Understanding meal patterns: definitions, methodology and impact on nutrient intake

Breakfast of omelette, potatoes and toast

This month’s featured paper is from Nutrition Research Reviews journal, and is entitled ’Understanding meal patterns: definitions, methodology and impact on nutrient intake and diet quality'.  The team, Rebecca M. Leech, Anthony Worsley, Anna Timperio and Sarah A. McNaughton from the Centre for Physical Activity and Nutrition Research (C-PAN), School of Exercise and Nutrition Sciences, Deakin University reports on the review of literture on adults' meal patterns, including how meal patterns have previously been defined and their associations with nutrient intakes and diet quality.

A recent shift in nutrition research has been towards examining dietary patterns which acknowledges that individual nutrients and foods are highly interrelated.  However a poorly understood, yet fundamental step between the intake of individual nutrients/foods and dietary patterns are meals. Examining food intakes at the level of a meal provides evidence on the way people actually consume foods. This has the potential to inform the development of messages and strategies promoting simple and feasible changes to food habits in the population.

A major barrier to interpreting studies in this field of research has been the lack of a clear definition of a meal and/or snack. The need for research to develop a standardised definition for meals and snacks was also recommended in a recent report released by the American Dietary Guidelines Committee.  The present paper summarises and critiques meal pattern research, including previous approaches to characterising, defining and measuring meals.  The implications of these approaches were also explored in relation to associations between meal patterns, energy and nutrient intakes and overall diet quality among adults. 

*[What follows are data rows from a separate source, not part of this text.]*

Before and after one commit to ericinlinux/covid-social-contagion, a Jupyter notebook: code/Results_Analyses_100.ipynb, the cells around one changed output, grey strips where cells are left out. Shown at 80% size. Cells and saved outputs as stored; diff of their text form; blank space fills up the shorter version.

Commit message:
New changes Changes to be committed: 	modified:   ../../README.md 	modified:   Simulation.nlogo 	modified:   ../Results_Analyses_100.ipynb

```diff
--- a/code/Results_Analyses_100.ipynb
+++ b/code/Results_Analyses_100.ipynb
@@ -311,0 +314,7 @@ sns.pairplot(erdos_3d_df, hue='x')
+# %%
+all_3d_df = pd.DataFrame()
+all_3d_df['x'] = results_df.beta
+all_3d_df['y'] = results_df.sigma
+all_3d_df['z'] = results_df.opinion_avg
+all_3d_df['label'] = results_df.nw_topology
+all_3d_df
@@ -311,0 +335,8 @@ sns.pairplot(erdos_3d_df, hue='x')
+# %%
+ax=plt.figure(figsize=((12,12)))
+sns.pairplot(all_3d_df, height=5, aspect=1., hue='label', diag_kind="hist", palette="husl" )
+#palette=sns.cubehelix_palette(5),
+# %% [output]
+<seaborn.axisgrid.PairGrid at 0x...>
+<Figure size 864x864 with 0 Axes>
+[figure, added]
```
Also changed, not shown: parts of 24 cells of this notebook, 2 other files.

What we found
We found that a variety of approaches have been used to define meals with little consideration to how these definitions influence how meal patterns are characterised.  Most commonly, meals have been defined according to participant self-report and the time-of-day in which food was eaten.  However, much variation exists within these approaches, with different additional criteria being used to delineate individual meals, snacks and/or eating occasions (e.g. energy content, time intervals and treatment of beverages). Despite the diversity in meal definitions, we found that skipping breakfast was consistently associated with a poorer diet quality.  However, no consistent associations were found for other meal patterns such as snack, meal and overall eating frequency. Inconsistency in associations may arise from the subjective nature of participants’ recall of meals versus snacks. The use of different time intervals and an energy content criterion for defining an individual eating occasion may also be problematic. Notably, there was a paucity of research examining the impact of these different criteria or definitions.
Where to now?
Future research that examines the influence of different meal definitions on the characterisation of meal patterns is required to develop consensus on a standardised definition for meals, snacks and eating occasions. Refinement of existing definitions may also be assisted by a better understanding of the factors that influence participants’ decisions to classify eating occasions as meals or snacks. Addressing these methodological issues will advance the field of meal pattern research so that we can better understand meal pattern behaviours and their role in health.

View the full paper here.

Photo with thanks to Tom Purves, Flickr, reproduced under a CC license.